And the incorporation of the text, as well as some of the imagery, reminds me a little of William Blake's poetic engravings.
The image here, in particular, calls to my mind Blake's depictions of gates or door-ways:
What is it about Brumar's works that can speak to us without interpreted meaning? What is meaning without interpretation? Would it be a direct affective communication of some sort? But I don't think we are affected by these works in the way a photograph might affect us. There is still something textual about our experience of it, even without us knowing what the words mean. The words are not just lines like brush strokes, but they are much more than representations. For, even the pure text poems communicate, and it is not just the way the letters look to us on our computer screens. I am particularly impressed again with the image we began looking at from here.

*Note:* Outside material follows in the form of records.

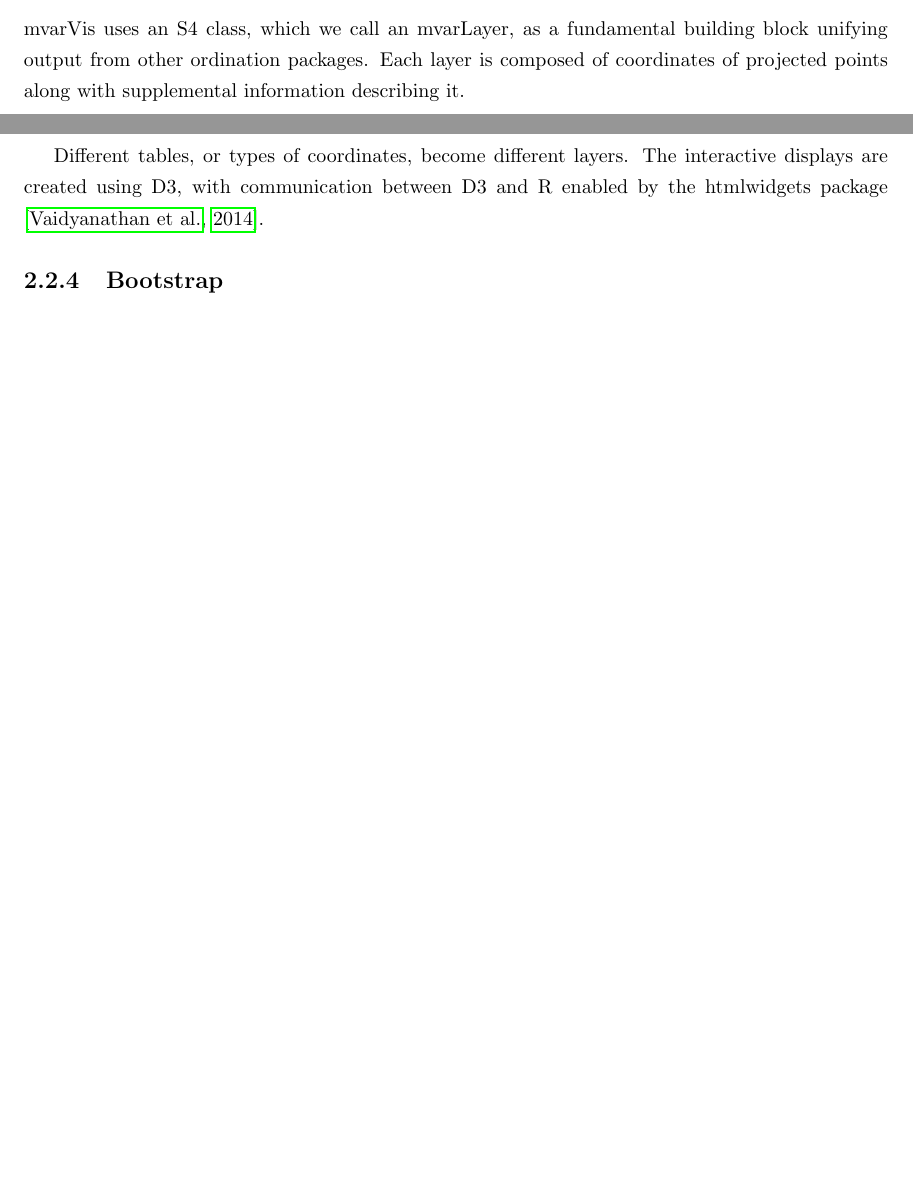
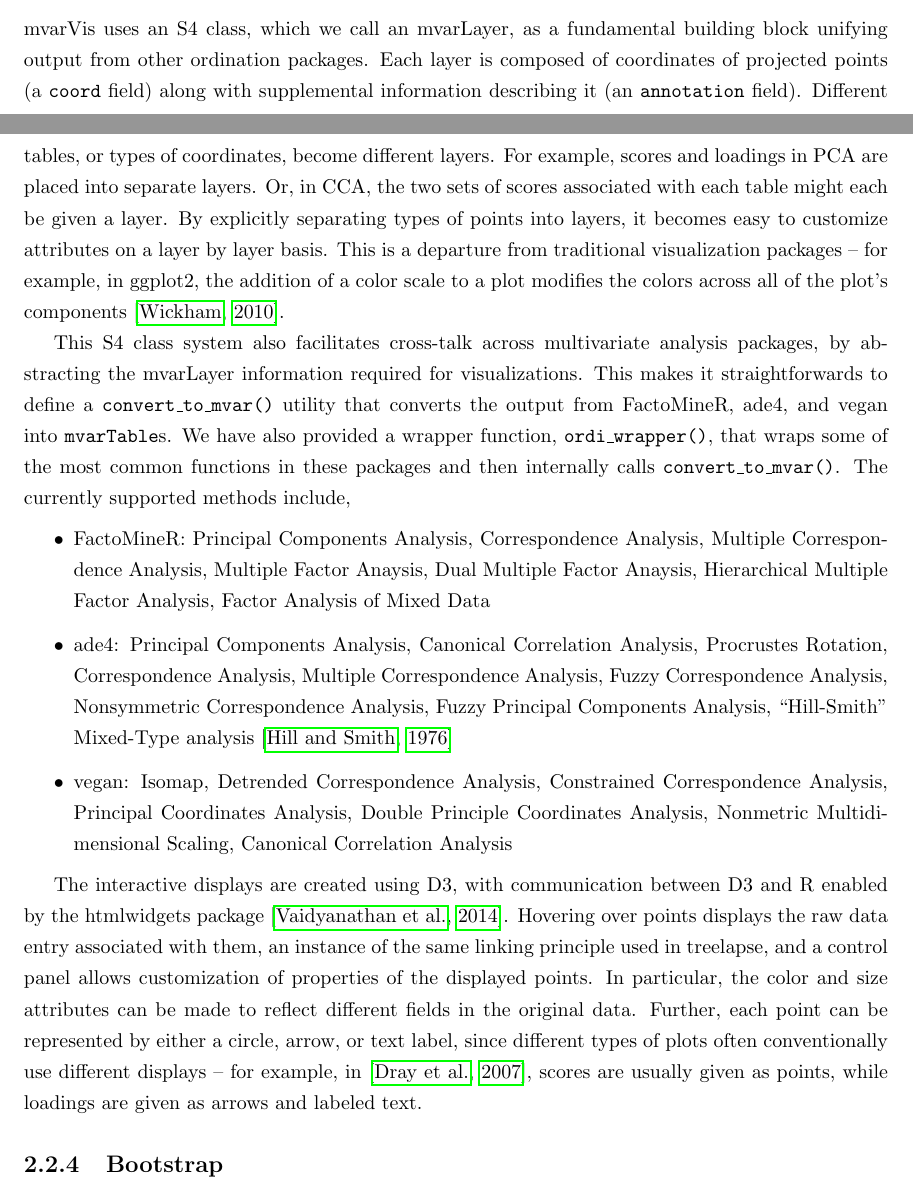
Before and after one commit to krisrs1128/phd_thesis, a LaTeX thesis (thesis.tex, which reads interactive_visualization.tex): two parts of pages 26 and 27 of 35 before the commit and two parts of pages 26 and 27 of 36 after it, joined at a grey line, cut so that both start at the same text, the shorter picture padded with empty space. Compiled offline with pdfLaTeX.

Commit message:
extend some of the discussion

```diff
--- a/interactive_visualization.tex
+++ b/interactive_visualization.tex
@@ -1062,12 +1062,50 @@ interpreted with caution \citep{efron1992bootstrap}.
 
 mvarVis uses an S4 class, which we call an mvarLayer, as a fundamental building
 block unifying output from other ordination packages. Each layer is composed of
-coordinates of projected points along with supplemental information describing
-it.
+coordinates of projected points (a \texttt{coord} field) along with supplemental
+information describing it (an \texttt{annotation} field). Different tables, or
+types of coordinates, become different layers. For example, scores and loadings
+in PCA are placed into separate layers. Or, in CCA, the two sets of scores
+associated with each table might each be given a layer. By explicitly separating
+types of points into layers, it becomes easy to customize attributes on a layer
+by layer basis. This is a departure from traditional visualization packages --
+for example, in ggplot2, the addition of a color scale to a plot modifies the
+colors across all of the plot's components \citep{wickham2010ggplot2}.
 
-Different tables, or types of coordinates, become different layers. The
-interactive displays are created using D3, with communication between D3 and R
-enabled by the htmlwidgets package \citep{vaidyanathan2014htmlwidgets}.
+This S4 class system also facilitates cross-talk across multivariate analysis
+packages, by abstracting the mvarLayer information required for visualizations.
+This makes it straightforwards to define a \texttt{convert\_to\_mvar()} utility
+that converts the output from FactoMineR, ade4, and vegan into
+\texttt{mvarTable}s. We have also provided a wrapper function,
+\texttt{ordi\_wrapper()}, that wraps some of the most common functions in these
+packages and then internally calls \texttt{convert\_to\_mvar()}. The currently
+supported methods include,
+\begin{itemize}
+\item FactoMineR: Principal Components Analysis, Correspondence Analysis,
+  Multiple Correspondence Analysis, Multiple Factor Anaysis, Dual Multiple
+  Factor Anaysis, Hierarchical Multiple Factor Analysis, Factor Analysis of
+  Mixed Data
+\item ade4: Principal Components Analysis, Canonical Correlation Analysis,
+  Procrustes Rotation, Correspondence Analysis, Multiple Correspondence
+  Analysis, Fuzzy Correspondence Analysis, Nonsymmetric Correspondence Analysis,
+  Fuzzy Principal Components Analysis, ``Hill-Smith'' Mixed-Type analysis
+  \citep{hill1976principal}
+\item vegan: Isomap, Detrended Correspondence Analysis, Constrained
+  Correspondence Analysis, Principal Coordinates Analysis, Double Principle
+  Coordinates Analysis, Nonmetric Multidimensional Scaling, Canonical
+  Correlation Analysis
+\end{itemize}
+
+The interactive displays are created using D3, with communication between D3 and
+R enabled by the htmlwidgets package \citep{vaidyanathan2014htmlwidgets}.
+Hovering over points displays the raw data entry associated with them, an
+instance of the same linking principle used in treelapse, and a control panel
+allows customization of properties of the displayed points. In particular, the
+color and size attributes can be made to reflect different fields in the
+original data. Further, each point can be represented by either a circle, arrow,
+or text label, since different types of plots often conventionally use different
+displays -- for example, in \citep{dray2007ade4}, scores are usually given as
+points, while loadings are given as arrows and labeled text.
 
 \subsection{Bootstrap}
 
```
Also changed, not shown: refs.bib (+19 -0 lines), interactive_visualization.tex (30 more changed lines). Lines whose indentation alone changed are shown as unchanged.
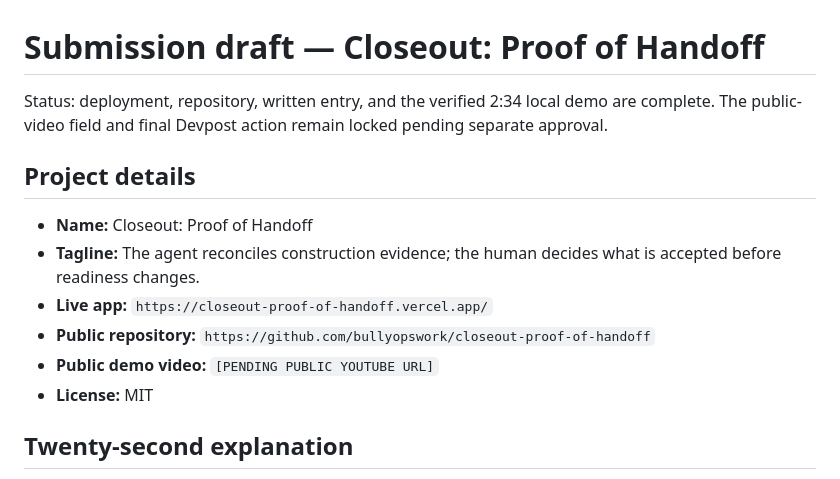
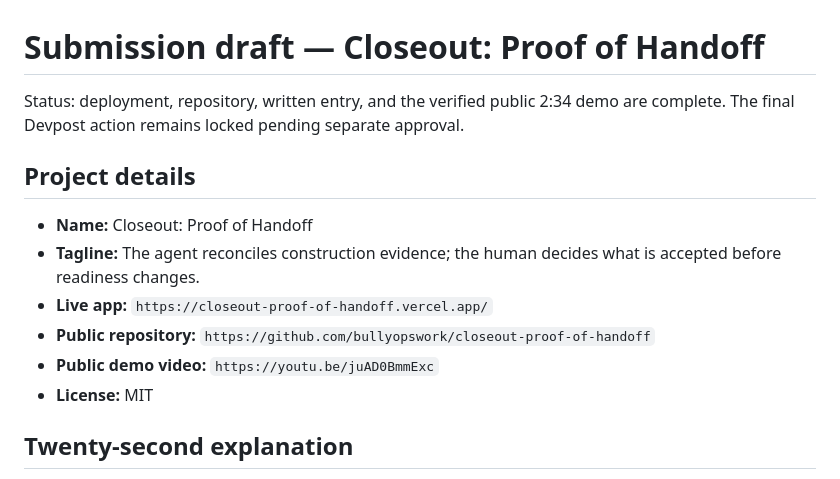
Before and after one commit to bullyopswork/closeout-proof-of-handoff, a Markdown page: submission/ENTRY_DRAFT.md, the part around the change. Drawn GitHub-style.

```diff
--- a/submission/ENTRY_DRAFT.md
+++ b/submission/ENTRY_DRAFT.md
@@ -1,8 +1,8 @@
 # Submission draft — Closeout: Proof of Handoff
 
-Status: deployment, repository, written entry, and the verified 2:34 local
-demo are complete. The public-video field and final Devpost action remain
-locked pending separate approval.
+Status: deployment, repository, written entry, and the verified public 2:34
+demo are complete. The final Devpost action remains locked pending separate
+approval.
 
 ## Project details
 
@@ -11,7 +11,7 @@ locked pending separate approval.
   what is accepted before readiness changes.
 - **Live app:** `https://closeout-proof-of-handoff.vercel.app/`
 - **Public repository:** `https://github.com/bullyopswork/closeout-proof-of-handoff`
-- **Public demo video:** `[PENDING PUBLIC YOUTUBE URL]`
+- **Public demo video:** `https://youtu.be/juAD0BmmExc`
 - **License:** MIT
 
 ## Twenty-second explanation
```
Also changed, not shown: README.md (+3 -2 lines).
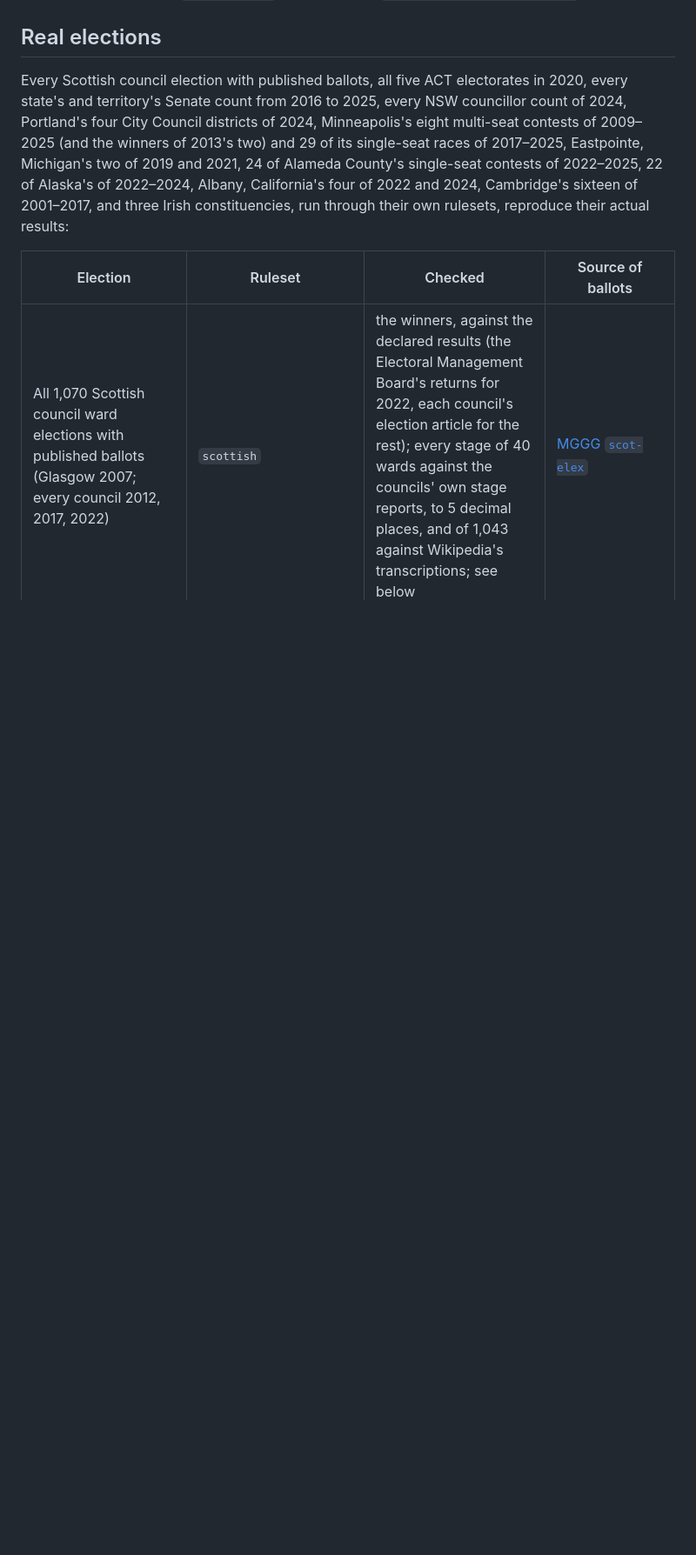
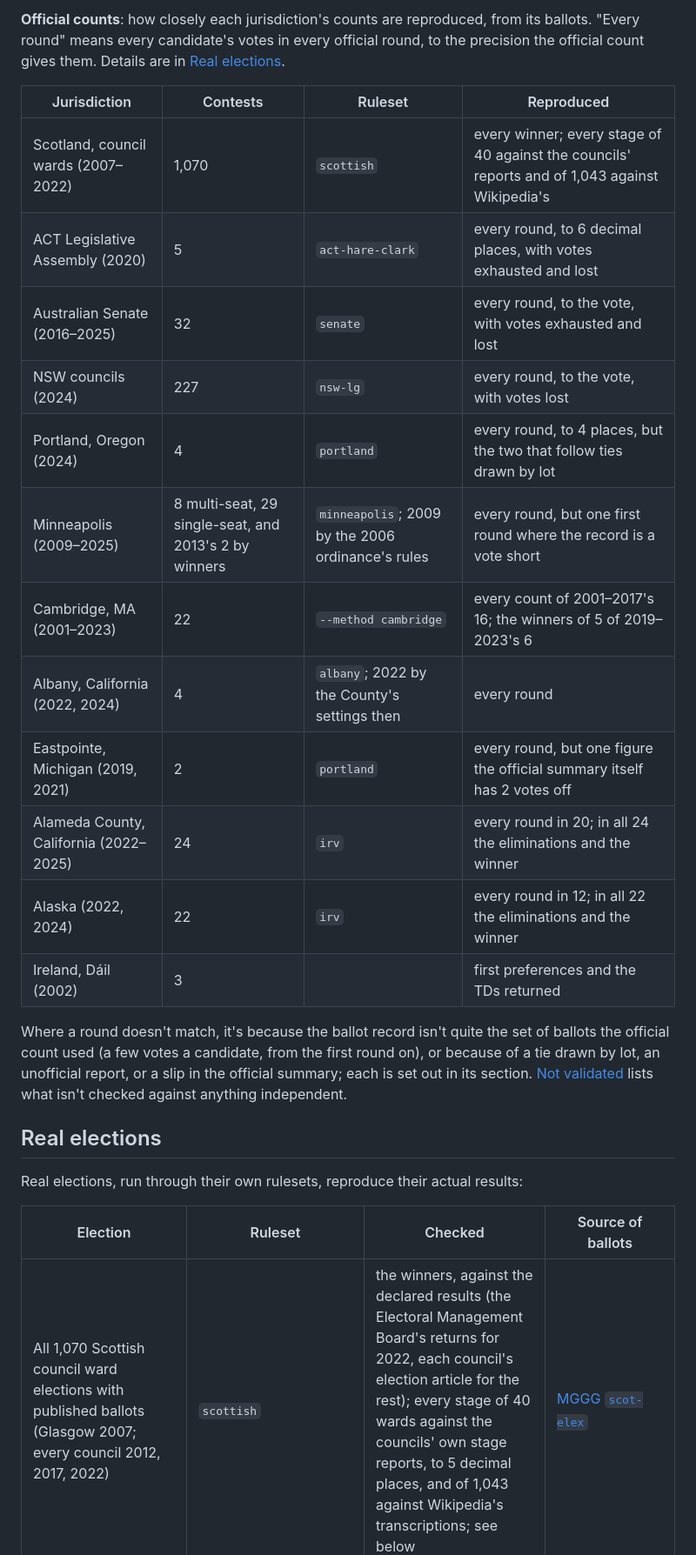
Before and after one commit to fkhodkov/rankedchoice, a Markdown page: VALIDATION.md, the part around one of its changes. Shown at 87% size. GitHub-like rendering; blank space fills up the shorter version.

Commit message:
[llm] Add an at-a-glance overview to VALIDATION.md
VALIDATION.md now opens with two tables:
- by method: what each is checked against (official counts,
  independent implementations, hand-derived cases);
- by jurisdiction: the contests, the ruleset and how closely each
  jurisdiction's official counts are reproduced.

The README points to the overview. The run-on opening of "Real
elections" is shortened, and a few overlong paragraph lines in both
files are reflowed; their wording is unchanged.

Co-Authored-By: Claude Opus 5.5 <noreply@anthropic.com>
Claude-Session: https://claude.ai/code/session_01AHmmWaNXbaVWKtZkALKxxj

```diff
--- a/VALIDATION.md
+++ b/VALIDATION.md
@@ -9,12 +26,30 @@ Tests named below are under `src/test/java`, fixtures under `src/test/resources/
+**Official counts**: how closely each jurisdiction's counts are reproduced, from its ballots.
+"Every round" means every candidate's votes in every official round, to the precision the
+official count gives them. Details are in [Real elections](#real-elections).
+
+| Jurisdiction | Contests | Ruleset | Reproduced |
+|---|---|---|---|
+| Scotland, council wards (2007–2022) | 1,070 | `scottish` | every winner; every stage of 40 against the councils' reports and of 1,043 against Wikipedia's |
+| ACT Legislative Assembly (2020) | 5 | `act-hare-clark` | every round, to 6 decimal places, with votes exhausted and lost |
+| Australian Senate (2016–2025) | 32 | `senate` | every round, to the vote, with votes exhausted and lost |
+| NSW councils (2024) | 227 | `nsw-lg` | every round, to the vote, with votes lost |
+| Portland, Oregon (2024) | 4 | `portland` | every round, to 4 places, but the two that follow ties drawn by lot |
+| Minneapolis (2009–2025) | 8 multi-seat, 29 single-seat, and 2013's 2 by winners | `minneapolis`; 2009 by the 2006 ordinance's rules | every round, but one first round where the record is a vote short |
+| Cambridge, MA (2001–2023) | 22 | `--method cambridge` | every count of 2001–2017's 16; the winners of 5 of 2019–2023's 6 |
+| Albany, California (2022, 2024) | 4 | `albany`; 2022 by the County's settings then | every round |
+| Eastpointe, Michigan (2019, 2021) | 2 | `portland` | every round, but one figure the official summary itself has 2 votes off |
+| Alameda County, California (2022–2025) | 24 | `irv` | every round in 20; in all 24 the eliminations and the winner |
+| Alaska (2022, 2024) | 22 | `irv` | every round in 12; in all 22 the eliminations and the winner |
+| Ireland, Dáil (2002) | 3 | | first preferences and the TDs returned |
+
+Where a round doesn't match, it's because the ballot record isn't quite the set of ballots the
+official count used (a few votes a candidate, from the first round on), or because of a tie
+drawn by lot, an unofficial report, or a slip in the official summary; each is set out in its
+section. [Not validated](#not-validated) lists what isn't checked against anything independent.
+
 ## Real elections
 
-Every Scottish council election with published ballots, all five ACT electorates in 2020, every
-state's and territory's Senate count from 2016 to 2025, every NSW councillor count of 2024,
-Portland's four City Council districts of 2024, Minneapolis's eight multi-seat contests of 2009–2025
-(and the winners of 2013's two) and 29 of its single-seat races of 2017–2025, Eastpointe, Michigan's two of 2019 and 2021, 24 of Alameda County's single-seat contests of
-2022–2025, 22 of Alaska's of 2022–2024, Albany, California's four of 2022 and 2024, Cambridge's sixteen of 2001–2017, and three Irish
-constituencies, run through their
-own rulesets, reproduce their actual results:
+Real elections, run through their own rulesets, reproduce their actual results:
 
 | Election | Ruleset | Checked | Source of ballots |
 |---|---|---|---|
```
Also changed, not shown: other parts of VALIDATION.md (+22 -3 lines), README.md (+12 -9 lines).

The words here seemingly flow from the person's head and it looks like they take on the formations of other people in the background. It is as if our minds make a gradual transition from words as thoughts to words as things. And words as well slip through the woman's fingers, like how we use words to try to communicate things on our mind, but find that the words we use cannot completely capture our meaning, which slips through and must find another form of expression. Has Brumar found another sort of expression, a way to say something in a manner that is not reducible to either text or image?